Seriously? Deliberately land a plane on the summit of one of England’s tallest mountains?
Yep, it happened – no less than 90 years ago this week.
On 22 December 1926 John F. Leeming, the then chairman of the Lancashire Aero Club, and the Avro test pilot Bert Hinkler put down a humble Avro Gosport biplane on the summit of Helvellyn in the Lake District.
They landed on the wide, rocky summit, jumped out and asked an unsurprisingly startled fellwalker – an E.R. Dodds, a Professor of Greek at Birmingham University – to sign a hastily-scribbled statement to confirm what he’d just seen.
They then took off over Striding Edge and headed back to their starting point, Woodford in Cheshire.
There’s a stone tablet on Helvellyn that notes this remarkable bit of Lake District and British aviation history.
The very idea of landing a plane on top of a mountain seems remarkable nine decades on, still less the fact that it happened – perhaps that is reflective of the fact that ours is a very different age.
Not that there was a unanimously positive reaction to the event at the time, despite newspapers countrywide delightedly reporting the landing with typical tabloid gusto.
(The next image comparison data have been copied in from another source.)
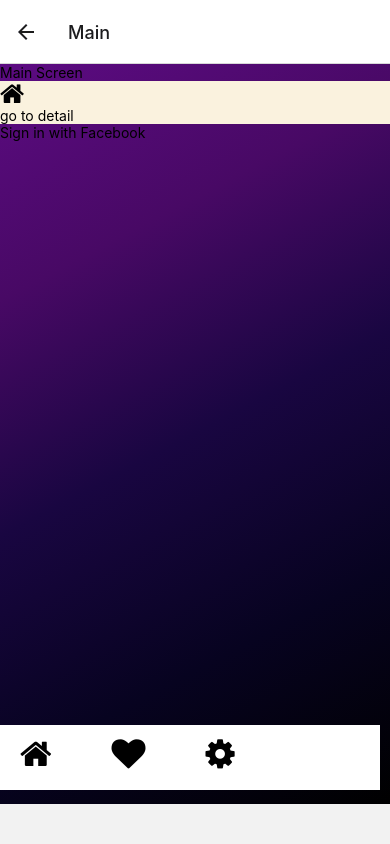
Repository: eyebone/barManager
Screen: /Main
An editor plug-in stored every save of this project. The screen is shown before and after the next save, followed by the edit.
The app was drawn by React Native's web renderer in a window 390 px wide. The project was rebuilt for these pictures with package versions that can differ from the ones it lists, and the page was loaded fresh each time. Also part of the build but not shown: components/EmojiPicker.js, components/Button.js, components/ImageViewer.js, components/circleButton.js, components/IconButton.js, view/ViewOne.js, view/Sign.js.

Above is the screen before, as saved 2023-06-26 17:29:06.

### App.js
// In App.js in a new project

import * as React from "react";
import { Button, View, Text, StyleSheet, Pressable, Alert } from "react-native";
// import React-native from 'react-native';
import { NavigationContainer } from "@react-navigation/native";
import { createNativeStackNavigator } from "@react-navigation/native-stack";
import { ViewOne } from "./view/ViewOne";
import { SignView } from "./view/Sign";
import { LinearGradient } from "expo-linear-gradient";
import FontAwesome from "react-native-vector-icons/FontAwesome";
import { MainView } from "./view/Main";

function HomeScreen({ navigation }) {
  return (
    <View style={styles.container}>
      <LinearGradient
        start={{ x: 0, y: 0 }}
        end={{ x: 1, y: 1 }}
        colors={["#5c0b82", "#480965", "#190641", "#070320", "#000000"]}
        style={styles.linearGradient}
      >
        <Text>Home Screen</Text>
        <Pressable
          style={(styles.button, { backgroundColor: "#faf2de" })}
          onPress={() => navigation.push("test")}
        >
          <FontAwesome name="home" size={26} style={{ paddingRight: 8 }} />
          <Text>go to detail</Text>
        </Pressable>

        <Button
          title="Go to Sign"
          onPress={() => navigation.navigate("sign")}
        />
        <Text style={styles.buttonText}>Sign in with Facebook</Text>
      </LinearGradient>
    </View>
  );
}

const Stack = createNativeStackNavigator();

function App() {
  return (
    <NavigationContainer style={styles.container}>
      <Stack.Navigator initialRouteName="Home">
        <Stack.Screen
          name="Home"
          component={HomeScreen}
          // options={{ title: "Overview", backgroundColor: "transparent" }}
          options={{ headerShown: false }}
        />
        <Stack.Screen name="test" component={ViewOne} />
        <Stack.Screen name="sign" component={SignView}
          options={{ headerShown: false }}
        />
        <Stack.Screen name="Main" component={MainView} />
      </Stack.Navigator>
    </NavigationContainer>
  );
}

export default App;

const styles = StyleSheet.create({
  container: {
    flex: 1,
    flexDirection: "column",
    backgroundColor: "#000000",
    //    alignItems: 'center',
  },
  linearGradient: {
    height: 740,
  },
  button: {
    borderRadius: 10,
    width: 300,
    height: 30,
    alignItems: "center",
    justifyContent: "center",
    flexDirection: "row",
  },
});

### view/Main.js
// 这是主界面

import { useState } from "react";
import { StatusBar } from "expo-status-bar";
import { StyleSheet, View } from "react-native";
import * as ImagePicker from "expo-image-picker";
import EmojiPicker from "../components/EmojiPicker";
import Button from "../components/Button";
import ImageViewer from "../components/ImageViewer";
import CircleButton from "../components/circleButton";
import IconButton from "../components/IconButton";
import { NavigationContainer } from "@react-navigation/native";
import { createNativeStackNavigator } from "@react-navigation/native-stack";
import { Text, Pressable } from "react-native";
import { NavigationBar } from "../components/NavigationBar";
import { LinearGradient } from "expo-linear-gradient";
import FontAwesome from "react-native-vector-icons/FontAwesome";

export function MainView({ navigation }) {
  return (
    <LinearGradient
      start={{ x: 0, y: 0 }}
      end={{ x: 1, y: 1 }}
      colors={["#5c0b82", "#480965", "#190641", "#070320", "#000000"]}
      style={styles.linearGradient}
    >
      <Text>Main Screen</Text>
      <Pressable
        style={(styles.button, { backgroundColor: "#faf2de" })}
        onPress={() => navigation.push("Home")}
      >
        <FontAwesome name="home" size={26} style={{ paddingRight: 8 }} />
        <Text>go to detail</Text>
      </Pressable>

      <Text style={styles.buttonText}>Sign in with Facebook</Text>
      <NavigationBar />
    </LinearGradient>
  );
}

const styles = StyleSheet.create({
  container: {
    flex: 1,
    flexDirection: "column",
    backgroundColor: "#000000",
    //    alignItems: 'center',
  },
  linearGradient: {
    height: 740,
  },
  button: {
    borderRadius: 10,
    width: 300,
    height: 30,
    alignItems: "center",
    justifyContent: "center",
    flexDirection: "row",
  },
});

### components/NavigationBar.js
//这是底部导航栏
import { StatusBar } from "expo-status-bar";
import { StyleSheet, View, Text } from "react-native";
import Button from "../components/Button";
import ImageViewer from "../components/ImageViewer";
import * as ImagePicker from "expo-image-picker";
import { useState } from "react";
const PlaceholderImage = require("../assets/images/background-image.png");
import * as React from "react";
import FontAwesome from "react-native-vector-icons/FontAwesome";
import {
  FlatList,
  Image,
  Platform,
  Pressable,
  PixelRatio,
  TextInput,
  Alert,
} from "react-native";
import { NavigationContainer } from "@react-navigation/native";
import { createNativeStackNavigator } from "@react-navigation/native-stack";
import { LinearGradient } from "expo-linear-gradient";

export function NavigationBar({ navigation }) {
  return (
    <View style={styles.bar}>
      <Pressable
        style={{ marginLeft: 20, marginTop: 12 }}
        onPress={() => navigation.push("Home")}
      >
        <FontAwesome name="home" size={34}></FontAwesome>
      </Pressable>
      <Pressable>
        <FontAwesome
          name="heart"
          size={34}
          style={{ marginLeft: 60, marginTop: 12 }}
        ></FontAwesome>
      </Pressable>
      <Pressable>
        <FontAwesome
          name="cog"
          size={34}
          style={{ marginLeft: 60, marginTop: 12 }}
        ></FontAwesome>
      </Pressable>
    </View>
  );
}

const styles = StyleSheet.create({
  bar: {
    width: 380,
    height: 65,
    backgroundColor: "#fff",
    marginTop: 584,
    flexDirection: "row",
  },
});

After the next save:
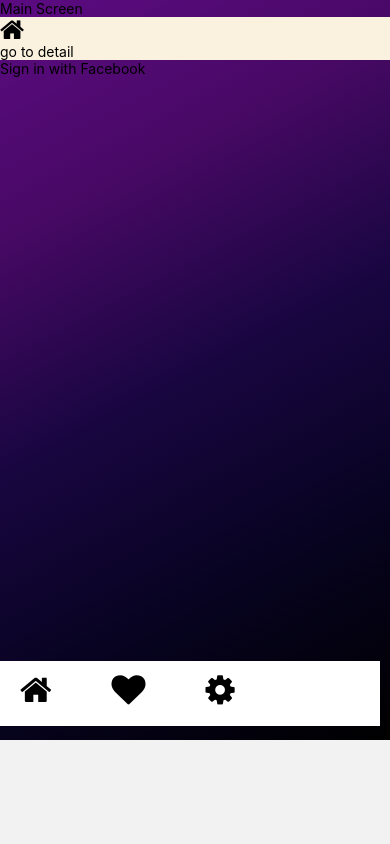
Saved 81 s later.
--- a/App.js
+++ b/App.js
@@ -55,7 +55,9 @@ function App() {
         <Stack.Screen name="sign" component={SignView}
           options={{ headerShown: false }}
         />
-        <Stack.Screen name="Main" component={MainView} />
+        <Stack.Screen name="Main" component={MainView}
+          options={{ headerShown: false }}
+        />
       </Stack.Navigator>
     </NavigationContainer>
   );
An editorial piece in one Scottish newspaper, the Dundee Courier, was highly critical.
If I’m perfectly honest I sympathise with that view. Even though I write about aviation, I can’t say I’m sold on the idea of landing an aircraft in an otherwise unspoilt, natural and peaceful place like a mountain summit.
Equally, though, I can understand the impulses behind why it was done – to prove the potential of aviation, which after all back in 1926 was still very much a novel form of transport.
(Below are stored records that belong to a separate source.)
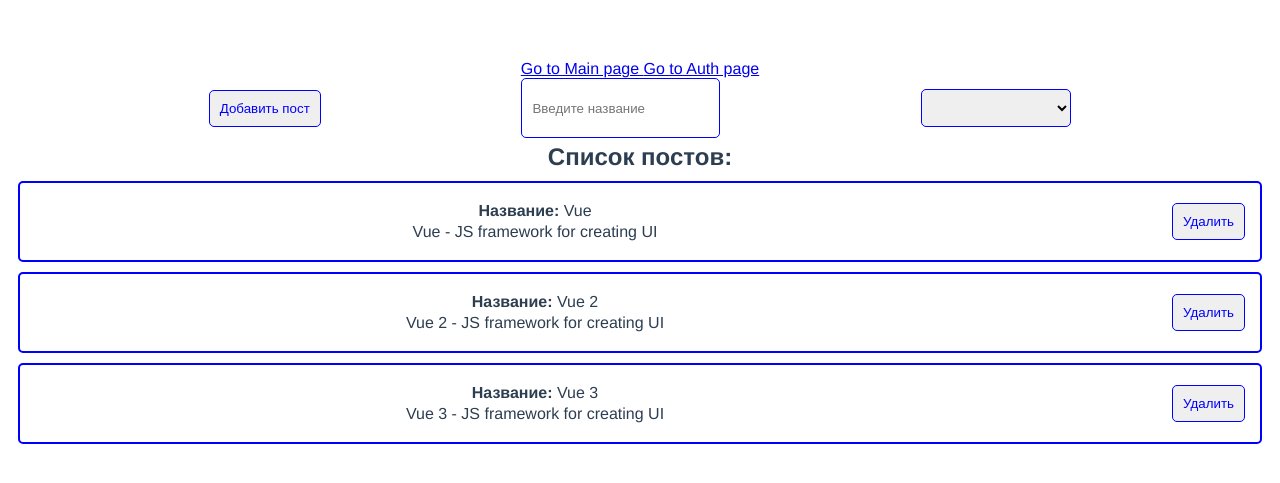
Repository: agamirzoev/vueversion2
Page: /
The author's editor kept a copy of each file at every save. The page is drawn from the files as they stood at one save, then again after the next save.
The browser window is 1280 px wide. The pictures show the whole page.
The page's requests for data from a server got no answer. The project was rebuilt for these pictures with package versions that can differ from the ones it lists, and the page was loaded fresh each time. No one was signed in, and anything a server would have sent is missing. Also part of the build but not shown: vue.config.js, src/components/PostForm.vue, src/components/UI/MyInput.vue.

Above is the page before, as saved 2022-08-15 16:05:48.

### src/main.js
import Vue from 'vue';
import App from './App.vue';
import store from '@/store'
import routes from '@/routes';
import VueRouter from 'vue-router';
import components from '@/components/UI';

Vue.config.productionTip = false

Vue.use(VueRouter);

const router = new VueRouter({
  routes,
})

components.forEach((component) => {
  Vue.component(component.name, component);
})

const app = new Vue({
  router,
  store,
  render: h => h(App),
});

app.$mount('#app');

### src/App.vue
<template>
  <div id="app">
    <header-bar />
    <router-view>

    </router-view>
  </div>
</template>

<script>
import HeaderBar from '@/components/HeaderBar.vue';

export default {
  name: 'App',
  components: {
    HeaderBar,
  }
}
</script>

<style>
#app {
  font-family: Avenir, Helvetica, Arial, sans-serif;
  -webkit-font-smoothing: antialiased;
  -moz-osx-font-smoothing: grayscale;
  text-align: center;
  color: #2c3e50;
  margin-top: 60px;
}
</style>

### src/store/index.js
import Vue from 'vue';
import Vuex from 'vuex';
import post from '@/store/modules/postModule';

Vue.use(Vuex);

export default new Vuex.Store({
  modules: {
    post
  }
})

### src/routes.js
import MainPage from '@/pages/MainPage.vue';

const routes = [
  {
        path: '/',
        component: MainPage,
      },
      {
        path: '/auth',
        component: () => import('@/pages/AuthPage.vue'),
      }
]

export default routes;

### src/components/UI/index.js
import MyButton from '@/components/UI/MyButton'
import MyInput from '@/components/UI/MyInput'
import MyModal from '@/components/UI/MyModal'
import MySelect from '@/components/UI/MySelect'

export default [
  MyButton, MyInput, MyModal, MySelect
]

### src/components/HeaderBar.vue
<template>
  <div>
    <router-link to="/">
      Go to Main page
    </router-link>
    <router-link to="/auth">
      Go to Auth page
    </router-link>
  </div>
</template>

<script>
export default {};
</script>

### src/store/modules/postModule.js
import axios from 'axios';

export default {
  actions: {
    async fetchPosts(context) {
      const response = await axios.get(
        "https://jsonplaceholder.typicode.com/posts?_limit=21"
      );
      const posts = await response.data;
      console.log(posts)
      context.commit('updatePosts', posts)
    }
  },
  mutations: {
    updatePosts(state, posts) {
      console.log(posts)
      state.posts = posts
    }
  },
  state: {
    posts: []
  },
  getters: {
    async getPosts(state) {
      const response = await axios.get(
        "https://jsonplaceholder.typicode.com/posts?_limit=21"
      );
      state.posts = await response.data;
      console.log(state.posts)
      return state.posts
    }
  },
}

### src/pages/MainPage.vue
<template>
  <div>
    <div class="addpostbtnbox">
      <my-button class="add-post__btn" @showModal="showModal">
        Добавить пост
      </my-button>
      <input
        class="post-search"
        type="text"
        placeholder="Введите название"
        v-model="searchQuery"
      />
      <my-select v-model="selectedSort" :options="sortOptions" />
    </div>
    <my-modal v-model="isModalShow" :isModalShow="isModalShow" @showModal="showModal">
      <post-form :posts="posts" @create="createPost" />
    </my-modal>
    <post-list
      :posts="sortedAndSearchedAndPaginatedPosts"
      :totalPostsLength="totalPostsLength"
      v-model="currentPage"
      @getCurrentPage="getCurrentPagePosts"
      @delete="deletePost"
      v-if="!isPostLoading"
    />
    <div v-else class="loader">
      Посты загружаются.
      <hr />
      Пожалуйста, подождите
      <pulse-loader :loading="isPostLoading" color="blue" />
    </div>
  </div>
</template>

<script>
// import axios from "axios";
import { mapGetters } from 'vuex';
import PostForm from "@/components/PostForm";
import PostList from "@/components/PostList";
import PulseLoader from "vue-spinner/src/PulseLoader.vue";

export default {
  components: {
    PostList,
    PostForm,
    PulseLoader,
  },
  data() {
    return {
      posts: [
        { id: 1, title: "Vue", body: "Vue - JS framework for creating UI" },
        { id: 2, title: "Vue 2", body: "Vue 2 - JS framework for creating UI" },
        { id: 3, title: "Vue 3", body: "Vue 3 - JS framework for creating UI" },
      ],
      isModalShow: false,
      isPostLoading: false,
      modificatorValue: "",
      selectedSort: "",
      sortOptions: [
        { value: "title", name: "По названию" },
        { value: "body", name: "По описанию" },
      ],
      searchQuery: "",
      currentPage: 1,
      postsOnPage: 5,
      totalPostsLength: 0,
    };
  },
  computed: {
    sortedPosts() {
      const posts = [...this.posts];
      // const result = [
      //   ...this.posts.sort((post1, post2) =>
      //     post1[this.selectedSort]?.localeCompare(post2[this.selectedSort])
      //   ),
      // ];
      return posts.sort((post1, post2) =>
          post1[this.selectedSort]?.localeCompare(post2[this.selectedSort])
        );
    },
    sortedAndSearchedPosts() {
      const result = this.sortedPosts.filter((post) =>
        post.title.toLowerCase().includes(this.searchQuery.toLowerCase())
      );
      // this.totalPostsLength = result.length;
      // this.currentPage = 1;
      return result;
    },
    sortedAndSearchedAndPaginatedPosts() {
      const start = (this.currentPage - 1) * this.postsOnPage;
      const end = start + this.postsOnPage;
      return this.sortedAndSearchedPosts.slice(start, end);
    },
    ...mapGetters(['getPosts']),
  },
  watch: {
    // sortedPosts() {
    //   const result = [
    //     ...this.posts.sort((post1, post2) =>
    //       post1[this.selectedSort]?.localeCompare(post2[this.selectedSort])
    //     ),
    //   ];
    //   return result;
    // },
    sortedAndSearchedPosts() {
      const result = this.sortedPosts.filter((post) =>
        post.title.toLowerCase().includes(this.searchQuery.toLowerCase())
      );
      this.totalPostsLength = result.length;
      this.currentPage = 1;
      return result;
    },
    sortedAndSearchedAndPaginatedPosts() {
      const start = (this.currentPage - 1) * this.postsOnPage;
      const end = start + this.postsOnPage;
      return this.sortedAndSearchedPosts.slice(start, end);
    },
  },
  mounted() {
    // this.posts = this.$store.getters.getPosts
    this.$store.getters.getPosts.then((data) => {
      setTimeout(() => this.posts = data, 1000);
    })
  },
  methods: {
    createPost(post) {
      this.posts.push({
        title: post.title,
        body: post.body,
        id: Date.now(),
      });
      this.isModalShow = false;
      this.currentPage = Math.ceil(this.posts.length / 5);
      console.log(this.currentPage)
    },
    deletePost(id) {
      this.posts = this.posts.filter((item) => item.id !== id);
    },
    showModal(isModalShow) {
      this.isModalShow = isModalShow;
    },
    getCurrentPagePosts(currentPage) {
      this.currentPage = currentPage;
    },
    // async fetchPosts() {
    //   try {
    //     this.isPostLoading = true;
    //     const response = await axios.get(
    //       "https://jsonplaceholder.typicode.com/posts?_limit=21"
    //     );
    //     this.posts = await response.data;
    //     setTimeout(() => {
    //       this.isPostLoading = false;
    //     }, 2000);
    //   } catch (e) {
    //     alert(e);
    //   }
    // },
  },
};
</script>

<style scoped>
.addpostbtnbox {
  display: flex;
  width: 100%;
  justify-content: space-evenly;
}
.add-post__btn {
  place-self: center;
}
.post-search {
  min-width: fit-content;
  width: 150px;
  height: 38px;
  border: 1px solid blue;
  border-radius: 5px;
  place-self: center;
  padding: 10px;
}
.loader {
  position: absolute;
  top: 50%;
  left: 50%;
  transform: translate(-50%, -50%);
  display: flex;
  flex-direction: column;
  place-items: center;
}
</style>

### src/components/UI/MyButton.vue
<template>
  <button class="my-button" @click="btnHandler">
    <slot>

    </slot>
  </button>
</template>
<script>
export default {
  name: 'my-button',
  data() {
    return {
      isModalShow: true,
    }
  },
  methods: {
    btnHandler() {
      this.$emit('showModal', this.isModalShow);
      this.$emit('delete')
    }
  },
  props: {
    showModal: {
      type: Function,
    }
  }
};
</script>
<style scoped>
.my-button {
  padding: 10px;
  margin: 5px 0;
  border: 1px solid blue;
  color: blue;
  border-radius: 5px;
  max-width: 200px;
}
</style>

### src/components/UI/MyModal.vue
<template>
  <div class="modal" v-if="this.$props.isModalShow" @click.stop="hideDialog">
    <div @click.stop class="modal__content">
      <slot></slot>
    </div>
  </div>
</template>
<script>
export default {
  name: "my-modal",
  methods: {
    hideDialog() {
      this.$emit('showModal', false)
    }
  },
  props: {
    isModalShow: {
      type: Boolean,
      default: false,
    }
  }
}
</script>
<style scoped>

  .modal {
    top: 0;
    bottom: 0;
    right: 0;
    left: 0;
    background: rgba(0,0,0, 0.5);
    position: fixed;
    display: flex;
  }

  .modal__content {
    margin: auto;
    border-radius: 6px;
    background-color: white;
    min-height: 50px;
    min-width: 300px;
    padding: 20px;
    max-width: 600px;
    width: 100%;
  }

</style>

### src/components/UI/MySelect.vue
<template>
  <select class="select" v-model="selectedOption" @change="changeOption">
    <option disabled value="">Выберите из списка</option>
    <option
      v-for="option in options"
      :key="option.value"
      :value="option.value"
    >
      {{ option.name }}
    </option>
  </select>
</template>
<script>
export default {
  name: "my-select",
  data() {
    return {
      selectedOption: this.$props.modelValue,
    }
  },
  props: {
    modelValue: {
      type: String
    },
    options: {
      type: Array,
      default: () => []
    }
  },
  methods: {
    changeOption(e) {
      this.$emit('update:modelValue', e.target.value)
    }
  }
};
</script>
<style scoped>
.select {
  min-width: fit-content;
  width: 150px;
  height: 38px;
  border: 1px solid blue;
  border-radius: 5px;
  place-self: center;
}
</style>

### src/components/PostList.vue
<template>
  <div v-if="posts.length > 0">
    <h2 class="postlist__header">Cписок постов:</h2>
    <transition-group name="post-list" class="transition">
      <post-item
        class="post"
        v-for="post in posts"
        v-bind:key="post.id"
        :post="post"
        @delete="deletePost"
      />
    </transition-group>
    <div class="pagination-btns__box">
      <button
        v-for="(index) in Math.ceil(this.totalPostsLength / 5)"
        v-bind:key="index"
        @click="getCurrentPage"
        v-bind:class="`${setCurrentPageClass(index)}`"
      >
        {{ index }}
      </button>
    </div>
  </div>
  <div v-else>
    <h2 class="postlist__header">Cписок постов пуст!</h2>
  </div>
</template>

<script>
import PostItem from "@/components/PostItem.vue";

export default {
  components: {
    PostItem,
  },
  data() {
    return {
      currentPage: 1,
    };
  },
  mounted() {
    // console.log(this.$props.posts)
  },
  methods: {
    deletePost(id) {
      this.$emit("delete", id);
    },
    getCurrentPage(e) {
      this.currentPage = +(e.target.textContent);
      this.$emit("getCurrentPage", this.currentPage);
    },
    setCurrentPageClass(index) {
      return index === this.currentPage ? "pagination-btn__active" : "pagination-btn";
    }
  },
  props: {
    posts: {
      type: Array,
      required: true,
    },
    totalPostsLength: {
      type: Number,
      required: true,
    }
  },
};
</script>

<style scoped>
.postlist__header {
  text-align: center;
  margin: 5px 0;
}
.post {
  padding: 15px;
  border: 2px solid blue;
  margin: 10px;
  border-radius: 5px;
  display: flex;
  justify-content: space-between;
}
.post-list {
  position: absolute;
}
.post-list-item {
  display: inline-block;
  margin-right: 10px;
}
.post-list-enter-active,
.post-list-leave-active {
  transition: all 0.5s cubic-bezier(0.77, 0, 0.175, 1);
}
.post-list-enter-from,
.post-list-leave-to {
  opacity: 0;
  transform: cubic-bezier(0.77, 0, 0.175, 1)
}
.post-list-move {
  transition: transform 0.8s ease;
}
.pagination-btns__box {
  display: flex;
  justify-content: center;
}
.pagination-btns__box>button {
  width: 30px;
  height: 30px;
  margin-right: 3px;
  border: 1px solid grey;
  border-radius: 4px;
}
.pagination-btn {
  background-color: white;
}
.pagination-btn:hover {
  background-color: rgba(34, 65, 243, 0.781);
}
.pagination-btn__active {
  background-color: greenyellow;
}
.pagination-btn__active:hover {
  background-color: rgba(0, 128, 28, 0.541);
}
</style>

### src/components/PostItem.vue
<template>
  <div>
    <div class="post-text__box">
      <div class="post-title"><strong> Название: </strong> {{ post.title }}</div>
      <div>{{ post.body }}</div>
    </div>
    <div class="post__btns">
      <my-button @delete="deletePost">Удалить</my-button>
      <!-- <my-button @click="editPost">Редактировать</my-button> -->
    </div>
  </div>
</template>
<script>
export default {
  emits: ['delete'],
  data() {
    return {
    }
  },
  props: {
    post: {
      type: Object,
      required: true,
    },
  },
  methods: {
    deletePost() {
      this.$emit("delete", this.$props.post.id);
    },
  },
};
</script>
<style scoped>
  .post-text__box {
    display: flex;
    flex-direction: column;
    justify-content: space-evenly;
  }
  .post-title {
    width: 1000px;
    text-overflow: ellipsis;
  }
  .post__btns {
    display: flex;
    flex-direction: column;
    place-content: space-evenly;
  }
</style>

Loaded but not shown: public/index.html (common file)

After the next save:
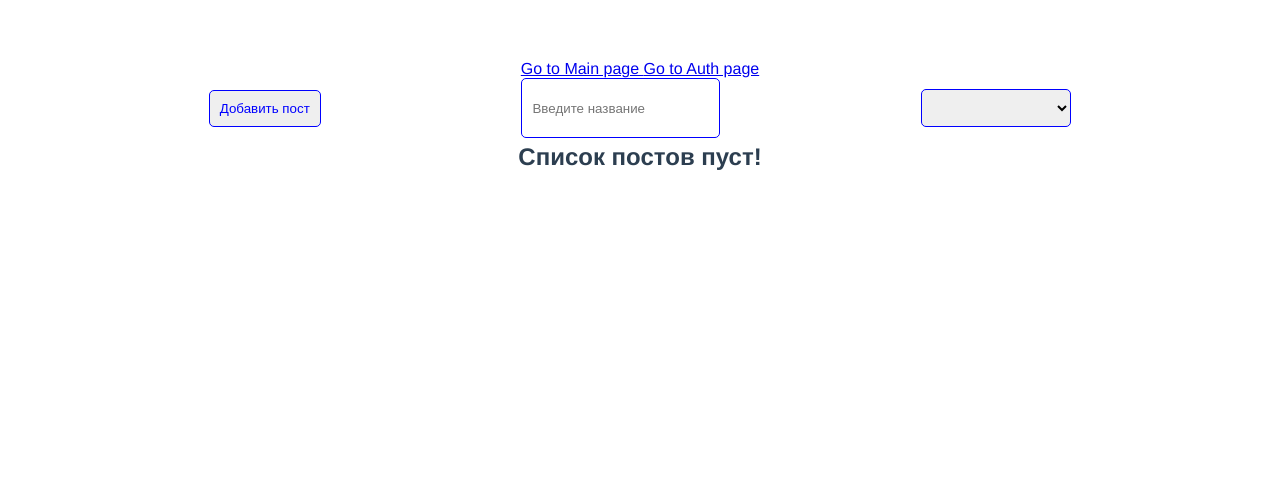
Saved 32 s later.
--- a/src/pages/MainPage.vue
+++ b/src/pages/MainPage.vue
@@ -48,9 +48,9 @@ export default {
   data() {
     return {
       posts: [
-        { id: 1, title: "Vue", body: "Vue - JS framework for creating UI" },
-        { id: 2, title: "Vue 2", body: "Vue 2 - JS framework for creating UI" },
-        { id: 3, title: "Vue 3", body: "Vue 3 - JS framework for creating UI" },
+        // { id: 1, title: "Vue", body: "Vue - JS framework for creating UI" },
+        // { id: 2, title: "Vue 2", body: "Vue 2 - JS framework for creating UI" },
+        // { id: 3, title: "Vue 3", body: "Vue 3 - JS framework for creating UI" },
       ],
       isModalShow: false,
       isPostLoading: false,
And if nothing else, it’s simply a good tale. I was pleased to research and write about it for a recent issue of Aeroplane magazine.
The story has the qualities of an old-fashioned ripping yarn – there’s a dash of bravery, a lot of skill, a bit of luck and our characters battling against obstacles (in their case appalling weather and technical problems) to fulfil their quest.
I suppose those qualities still endure all these years on, even if the event happened so long ago and is extremely unlikely to ever be repeated.